For example, if an organization, after a few years, needs to
upgrade their hardware due to growing demands, they must purchase
another hardware and software bundle, effectively duplicating
their software payment. Next-generation HSMs’ approach
enables organizations to purchase new servers or appliances and
transfer the software licenses over, thereby lowering long-term acquisition
costs. The OPEX model gives organizations the flexibility
to more frequently upgrade to the latest Intel x86 processor, as
an example. A higher performance processor means they can do
more with less, which lowers overall costs.
HSMs today should be secure, cost-effective, intuitive, and
easy to use. They should:
- Support all NSA Suite B algorithms.
- Securely generate, manage, and rotate keys; encrypt, hash, and sign.
- Support all common APIs (including RESTful APIs, KMIP,
and traditional cryptographic interfaces) on the same platform.
- Support multi-tenancy (the ability to securely manage multiple
users/customers/departments on the same hardware/software).
- Provide true separation of duties (ability to manage firmware/
software updates without having access to application keys).
- Provide secure audit logs that integrate with SIEM tools such
as Splunk, and offer configurable alerts.
- Deliver built-in high availability and load balancing without
costly external appliances.
Legacy HSMs require professional services and a weeklong
class to get trained on deploying the solution. Additional “soft
costs” associated with these deployments can be significant as
well. Legacy HSMs have to be offline for firmware/software updates,
which means unproductive downtime and admins required
to travel worldwide to make administrative changes to data centers.
Because they are so difficult to manage, few within a company
understand how they work, requiring additional training
classes. With next-generation HSMs, there is no downtime during
software updates, and centralized remote key management software

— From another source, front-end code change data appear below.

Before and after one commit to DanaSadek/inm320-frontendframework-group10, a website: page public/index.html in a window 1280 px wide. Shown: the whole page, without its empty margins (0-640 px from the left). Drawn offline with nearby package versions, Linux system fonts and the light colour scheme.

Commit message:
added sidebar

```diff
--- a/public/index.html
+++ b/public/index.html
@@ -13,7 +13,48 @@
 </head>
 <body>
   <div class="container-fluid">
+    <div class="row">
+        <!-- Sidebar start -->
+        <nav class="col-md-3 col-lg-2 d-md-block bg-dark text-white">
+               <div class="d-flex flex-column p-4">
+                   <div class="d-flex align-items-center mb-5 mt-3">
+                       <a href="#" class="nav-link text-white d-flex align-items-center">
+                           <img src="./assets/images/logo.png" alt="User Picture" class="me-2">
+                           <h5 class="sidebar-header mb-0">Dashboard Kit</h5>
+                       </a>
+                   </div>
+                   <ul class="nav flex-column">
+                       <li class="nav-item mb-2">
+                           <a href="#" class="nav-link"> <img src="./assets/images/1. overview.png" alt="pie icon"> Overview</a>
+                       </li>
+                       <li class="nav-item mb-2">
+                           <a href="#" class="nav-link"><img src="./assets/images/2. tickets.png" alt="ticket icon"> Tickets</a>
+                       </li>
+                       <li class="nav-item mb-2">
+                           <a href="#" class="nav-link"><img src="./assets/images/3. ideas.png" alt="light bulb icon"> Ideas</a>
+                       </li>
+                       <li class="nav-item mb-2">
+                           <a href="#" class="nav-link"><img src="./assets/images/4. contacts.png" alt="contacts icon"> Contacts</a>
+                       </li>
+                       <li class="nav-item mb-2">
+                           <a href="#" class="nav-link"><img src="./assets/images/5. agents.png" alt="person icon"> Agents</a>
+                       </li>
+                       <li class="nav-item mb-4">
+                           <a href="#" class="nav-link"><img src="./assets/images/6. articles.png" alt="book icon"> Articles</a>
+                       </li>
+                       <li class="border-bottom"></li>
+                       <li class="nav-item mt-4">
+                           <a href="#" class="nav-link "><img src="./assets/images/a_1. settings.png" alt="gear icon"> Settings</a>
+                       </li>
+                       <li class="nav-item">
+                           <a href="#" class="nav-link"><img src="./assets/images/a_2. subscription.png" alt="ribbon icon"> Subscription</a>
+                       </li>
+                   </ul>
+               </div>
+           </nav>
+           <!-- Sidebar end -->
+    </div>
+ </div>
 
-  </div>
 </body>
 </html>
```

does not require admins to fly around the globe.
This article originally appeared in the November/December 2018 issue of Security Today.